== Collection entries ==
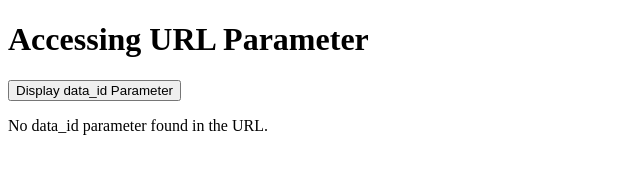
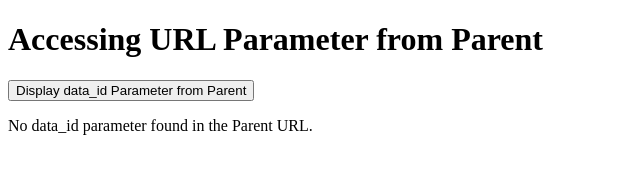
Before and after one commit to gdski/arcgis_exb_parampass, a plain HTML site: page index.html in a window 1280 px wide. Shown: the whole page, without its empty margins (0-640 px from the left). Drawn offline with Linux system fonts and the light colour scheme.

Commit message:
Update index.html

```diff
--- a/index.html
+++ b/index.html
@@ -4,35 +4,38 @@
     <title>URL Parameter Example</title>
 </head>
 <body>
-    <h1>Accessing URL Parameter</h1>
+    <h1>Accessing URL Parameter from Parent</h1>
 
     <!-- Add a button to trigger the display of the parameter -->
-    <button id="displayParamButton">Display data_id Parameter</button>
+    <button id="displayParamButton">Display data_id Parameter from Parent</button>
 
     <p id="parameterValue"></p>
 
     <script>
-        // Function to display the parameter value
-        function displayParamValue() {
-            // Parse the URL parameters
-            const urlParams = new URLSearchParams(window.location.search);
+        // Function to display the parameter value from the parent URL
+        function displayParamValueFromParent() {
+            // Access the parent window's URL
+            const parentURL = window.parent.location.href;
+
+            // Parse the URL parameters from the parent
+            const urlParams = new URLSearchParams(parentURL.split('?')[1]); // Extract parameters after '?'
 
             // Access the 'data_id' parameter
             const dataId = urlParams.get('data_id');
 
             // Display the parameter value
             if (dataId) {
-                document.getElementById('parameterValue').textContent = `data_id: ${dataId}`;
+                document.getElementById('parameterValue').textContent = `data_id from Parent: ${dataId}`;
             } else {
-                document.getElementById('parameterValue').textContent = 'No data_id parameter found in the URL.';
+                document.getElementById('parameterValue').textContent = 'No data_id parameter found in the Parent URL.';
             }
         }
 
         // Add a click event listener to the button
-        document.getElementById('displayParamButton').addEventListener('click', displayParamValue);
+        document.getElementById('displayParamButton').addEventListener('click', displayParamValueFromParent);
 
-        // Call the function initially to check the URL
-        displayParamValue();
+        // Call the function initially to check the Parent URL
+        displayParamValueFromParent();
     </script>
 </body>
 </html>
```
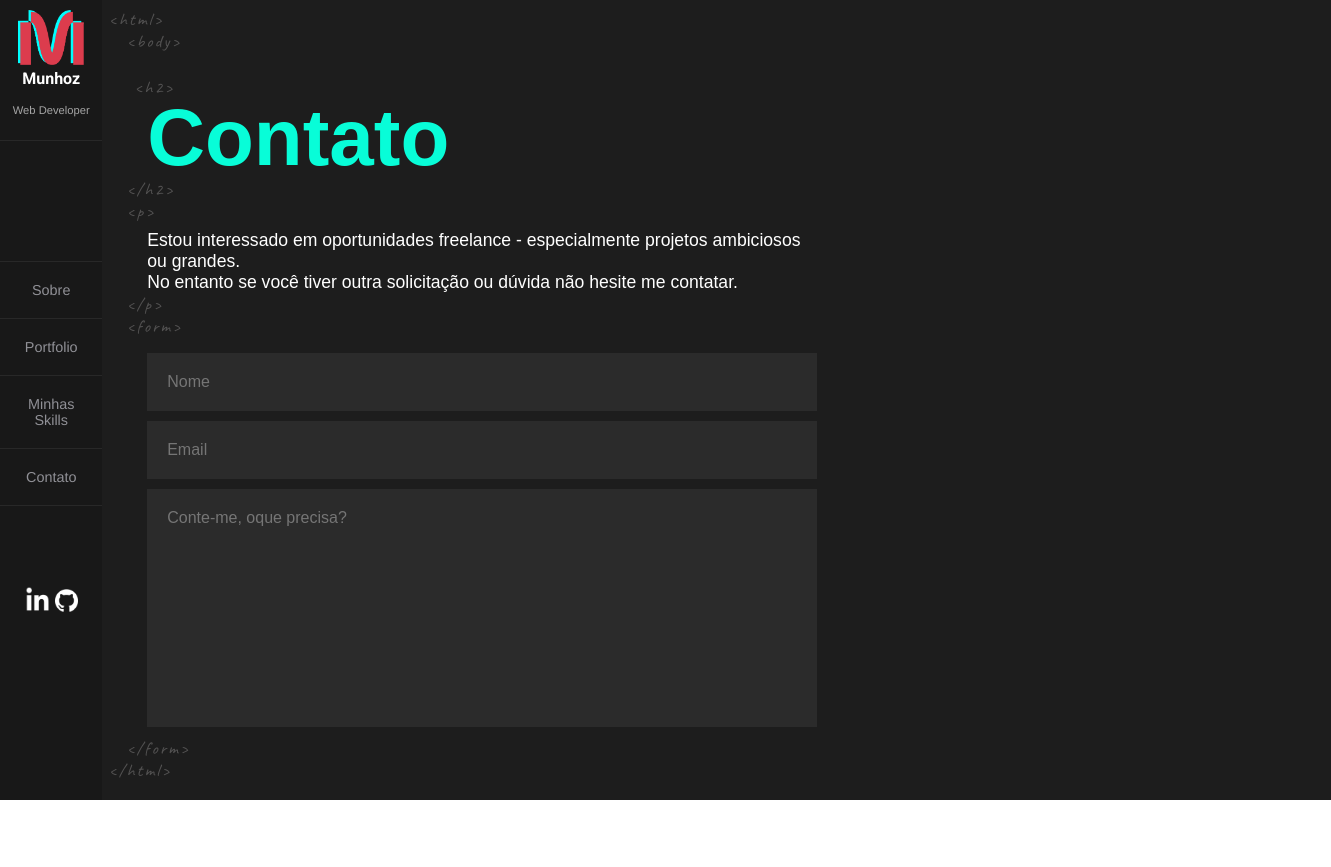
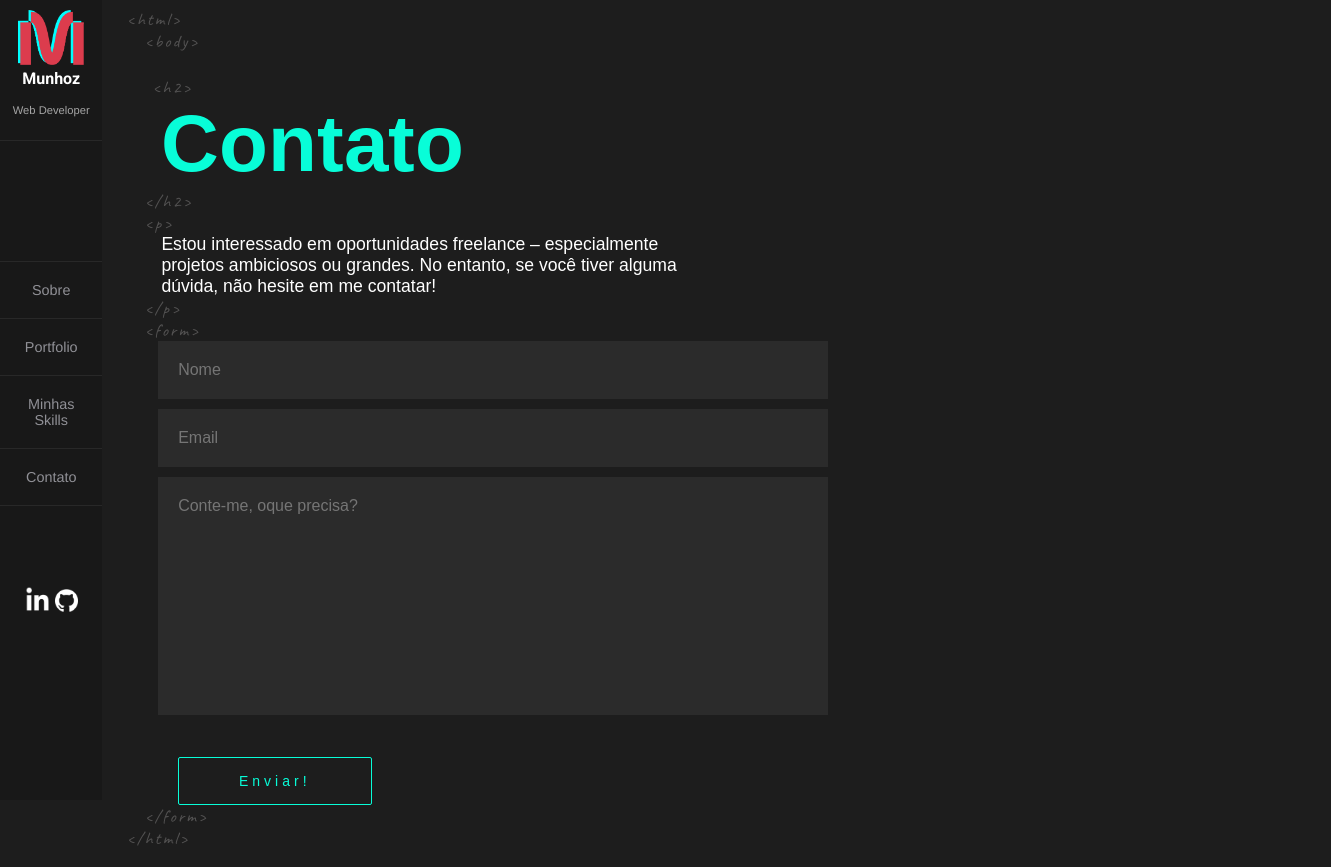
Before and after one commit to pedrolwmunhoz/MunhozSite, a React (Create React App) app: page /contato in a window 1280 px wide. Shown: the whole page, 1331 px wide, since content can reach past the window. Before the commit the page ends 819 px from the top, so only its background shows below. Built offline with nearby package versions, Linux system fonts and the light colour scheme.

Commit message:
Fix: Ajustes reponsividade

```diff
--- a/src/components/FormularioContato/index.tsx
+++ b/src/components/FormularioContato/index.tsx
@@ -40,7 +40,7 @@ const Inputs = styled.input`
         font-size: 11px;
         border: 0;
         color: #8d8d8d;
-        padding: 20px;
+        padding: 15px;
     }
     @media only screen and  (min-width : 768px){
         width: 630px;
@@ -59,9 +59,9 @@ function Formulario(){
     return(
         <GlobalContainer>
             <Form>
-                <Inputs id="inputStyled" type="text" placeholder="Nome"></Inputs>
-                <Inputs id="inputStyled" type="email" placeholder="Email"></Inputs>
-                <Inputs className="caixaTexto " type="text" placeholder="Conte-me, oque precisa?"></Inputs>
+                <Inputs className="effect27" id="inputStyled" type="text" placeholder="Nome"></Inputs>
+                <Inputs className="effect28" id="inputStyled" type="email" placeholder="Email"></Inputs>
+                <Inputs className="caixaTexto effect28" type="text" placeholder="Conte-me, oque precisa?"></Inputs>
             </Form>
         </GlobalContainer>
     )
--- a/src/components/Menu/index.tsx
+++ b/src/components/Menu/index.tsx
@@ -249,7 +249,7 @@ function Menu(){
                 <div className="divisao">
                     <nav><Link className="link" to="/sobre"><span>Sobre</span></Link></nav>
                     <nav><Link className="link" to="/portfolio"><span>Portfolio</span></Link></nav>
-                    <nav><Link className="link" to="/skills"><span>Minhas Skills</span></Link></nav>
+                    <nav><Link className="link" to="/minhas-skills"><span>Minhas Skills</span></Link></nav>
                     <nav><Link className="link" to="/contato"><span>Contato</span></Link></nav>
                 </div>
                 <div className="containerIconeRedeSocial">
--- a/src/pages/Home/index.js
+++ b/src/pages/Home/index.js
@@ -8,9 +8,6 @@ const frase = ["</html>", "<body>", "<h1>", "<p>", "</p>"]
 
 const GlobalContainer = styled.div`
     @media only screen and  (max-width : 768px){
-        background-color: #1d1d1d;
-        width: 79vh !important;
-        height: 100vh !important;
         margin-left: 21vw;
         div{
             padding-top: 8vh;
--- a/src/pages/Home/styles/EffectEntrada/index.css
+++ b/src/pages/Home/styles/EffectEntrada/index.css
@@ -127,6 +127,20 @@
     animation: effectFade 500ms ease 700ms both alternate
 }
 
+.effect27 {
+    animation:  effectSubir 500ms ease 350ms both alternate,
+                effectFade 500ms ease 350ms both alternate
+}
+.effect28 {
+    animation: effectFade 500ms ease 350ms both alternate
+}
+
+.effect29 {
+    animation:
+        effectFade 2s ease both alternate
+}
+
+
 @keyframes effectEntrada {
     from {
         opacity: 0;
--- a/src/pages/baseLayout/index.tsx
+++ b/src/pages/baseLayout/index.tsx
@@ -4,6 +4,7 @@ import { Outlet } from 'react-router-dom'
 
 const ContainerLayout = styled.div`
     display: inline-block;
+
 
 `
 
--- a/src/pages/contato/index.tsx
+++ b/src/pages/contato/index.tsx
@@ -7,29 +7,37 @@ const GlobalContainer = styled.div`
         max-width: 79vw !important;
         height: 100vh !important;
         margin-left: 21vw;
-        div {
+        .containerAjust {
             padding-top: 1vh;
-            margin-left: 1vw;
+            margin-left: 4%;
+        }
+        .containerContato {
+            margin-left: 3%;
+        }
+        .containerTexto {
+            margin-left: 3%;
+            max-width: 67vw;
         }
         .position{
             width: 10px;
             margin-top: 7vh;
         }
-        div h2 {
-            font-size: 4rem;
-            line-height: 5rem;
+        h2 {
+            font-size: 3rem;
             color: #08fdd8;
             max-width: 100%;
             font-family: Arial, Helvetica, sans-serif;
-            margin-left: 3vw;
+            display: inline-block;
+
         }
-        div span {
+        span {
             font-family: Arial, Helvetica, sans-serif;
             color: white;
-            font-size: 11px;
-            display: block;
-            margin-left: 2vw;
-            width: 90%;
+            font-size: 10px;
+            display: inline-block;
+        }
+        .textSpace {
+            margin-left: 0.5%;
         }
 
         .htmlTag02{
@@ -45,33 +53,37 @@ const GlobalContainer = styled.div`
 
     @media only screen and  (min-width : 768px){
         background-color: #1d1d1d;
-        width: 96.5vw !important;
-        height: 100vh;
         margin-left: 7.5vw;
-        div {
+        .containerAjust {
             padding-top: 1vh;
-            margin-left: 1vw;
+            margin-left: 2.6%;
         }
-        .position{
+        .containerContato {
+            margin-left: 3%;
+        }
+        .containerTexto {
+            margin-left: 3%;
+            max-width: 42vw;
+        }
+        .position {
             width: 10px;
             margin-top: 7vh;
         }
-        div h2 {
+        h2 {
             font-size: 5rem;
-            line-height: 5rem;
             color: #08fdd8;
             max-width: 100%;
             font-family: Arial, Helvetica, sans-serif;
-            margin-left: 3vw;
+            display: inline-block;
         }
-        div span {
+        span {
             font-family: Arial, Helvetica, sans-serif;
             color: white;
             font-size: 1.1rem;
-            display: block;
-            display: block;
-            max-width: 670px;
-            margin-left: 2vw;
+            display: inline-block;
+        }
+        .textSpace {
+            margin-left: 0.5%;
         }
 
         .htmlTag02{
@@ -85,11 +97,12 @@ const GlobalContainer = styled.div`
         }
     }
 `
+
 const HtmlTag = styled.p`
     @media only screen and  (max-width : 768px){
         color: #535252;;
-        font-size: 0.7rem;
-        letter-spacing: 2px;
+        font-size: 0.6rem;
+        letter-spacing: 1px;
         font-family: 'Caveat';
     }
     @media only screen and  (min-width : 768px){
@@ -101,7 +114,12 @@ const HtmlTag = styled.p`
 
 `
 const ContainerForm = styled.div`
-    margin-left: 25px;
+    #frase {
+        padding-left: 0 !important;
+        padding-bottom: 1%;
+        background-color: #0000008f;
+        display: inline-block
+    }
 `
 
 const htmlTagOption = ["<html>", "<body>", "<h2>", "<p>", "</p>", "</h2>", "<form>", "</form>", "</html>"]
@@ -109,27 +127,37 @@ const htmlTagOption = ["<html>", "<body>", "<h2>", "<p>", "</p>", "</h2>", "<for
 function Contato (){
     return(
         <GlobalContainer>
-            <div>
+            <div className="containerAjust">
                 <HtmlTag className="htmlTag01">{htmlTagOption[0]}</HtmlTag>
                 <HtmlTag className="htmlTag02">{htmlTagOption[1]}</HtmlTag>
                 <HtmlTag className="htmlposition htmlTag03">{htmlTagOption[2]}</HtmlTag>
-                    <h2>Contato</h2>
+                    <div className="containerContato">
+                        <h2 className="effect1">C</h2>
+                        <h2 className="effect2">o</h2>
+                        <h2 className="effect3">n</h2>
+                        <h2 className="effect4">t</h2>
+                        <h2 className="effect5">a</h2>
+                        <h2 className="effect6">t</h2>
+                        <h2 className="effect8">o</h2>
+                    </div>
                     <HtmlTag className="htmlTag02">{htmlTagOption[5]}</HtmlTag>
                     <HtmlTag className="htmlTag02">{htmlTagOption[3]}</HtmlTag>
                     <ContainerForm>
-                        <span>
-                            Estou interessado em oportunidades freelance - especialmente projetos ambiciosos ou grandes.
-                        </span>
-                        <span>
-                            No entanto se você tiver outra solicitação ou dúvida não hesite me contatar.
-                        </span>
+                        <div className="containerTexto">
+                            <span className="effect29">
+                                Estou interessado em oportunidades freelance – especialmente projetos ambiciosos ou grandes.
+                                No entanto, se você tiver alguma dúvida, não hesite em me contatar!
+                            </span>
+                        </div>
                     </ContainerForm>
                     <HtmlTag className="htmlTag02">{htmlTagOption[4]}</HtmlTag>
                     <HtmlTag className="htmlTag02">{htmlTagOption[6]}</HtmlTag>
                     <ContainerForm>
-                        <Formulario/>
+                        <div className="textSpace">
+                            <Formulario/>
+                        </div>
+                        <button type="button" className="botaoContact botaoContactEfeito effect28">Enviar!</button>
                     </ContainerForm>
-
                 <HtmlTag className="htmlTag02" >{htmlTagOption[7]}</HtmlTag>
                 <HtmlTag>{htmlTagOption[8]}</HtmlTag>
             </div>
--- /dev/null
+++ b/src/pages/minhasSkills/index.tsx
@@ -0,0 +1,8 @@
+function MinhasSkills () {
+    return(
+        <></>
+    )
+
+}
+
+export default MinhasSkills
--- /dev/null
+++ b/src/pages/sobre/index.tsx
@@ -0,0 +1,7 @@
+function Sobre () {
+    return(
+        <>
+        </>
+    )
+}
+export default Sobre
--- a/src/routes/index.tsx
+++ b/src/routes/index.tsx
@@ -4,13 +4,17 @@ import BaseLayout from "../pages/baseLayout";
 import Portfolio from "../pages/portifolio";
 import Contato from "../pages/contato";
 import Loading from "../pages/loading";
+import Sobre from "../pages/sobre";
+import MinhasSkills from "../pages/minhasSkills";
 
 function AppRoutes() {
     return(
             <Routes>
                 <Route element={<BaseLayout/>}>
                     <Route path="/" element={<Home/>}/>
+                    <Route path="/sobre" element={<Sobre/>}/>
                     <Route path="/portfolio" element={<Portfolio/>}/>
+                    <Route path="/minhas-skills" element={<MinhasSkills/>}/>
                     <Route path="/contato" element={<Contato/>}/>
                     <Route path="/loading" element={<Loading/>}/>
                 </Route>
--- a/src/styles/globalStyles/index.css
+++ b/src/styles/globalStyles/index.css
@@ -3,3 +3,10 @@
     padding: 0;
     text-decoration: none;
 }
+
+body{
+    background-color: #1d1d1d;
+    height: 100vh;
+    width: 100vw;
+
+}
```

== PROBLEM REQUIREMENTS ==
What is needed is every line of the records above that contains the word "Menu".

== ANSWER TO THE PROBLEM ==
--- a/src/components/Menu/index.tsx
+++ b/src/components/Menu/index.tsx
@@ -249,7 +249,7 @@ function Menu(){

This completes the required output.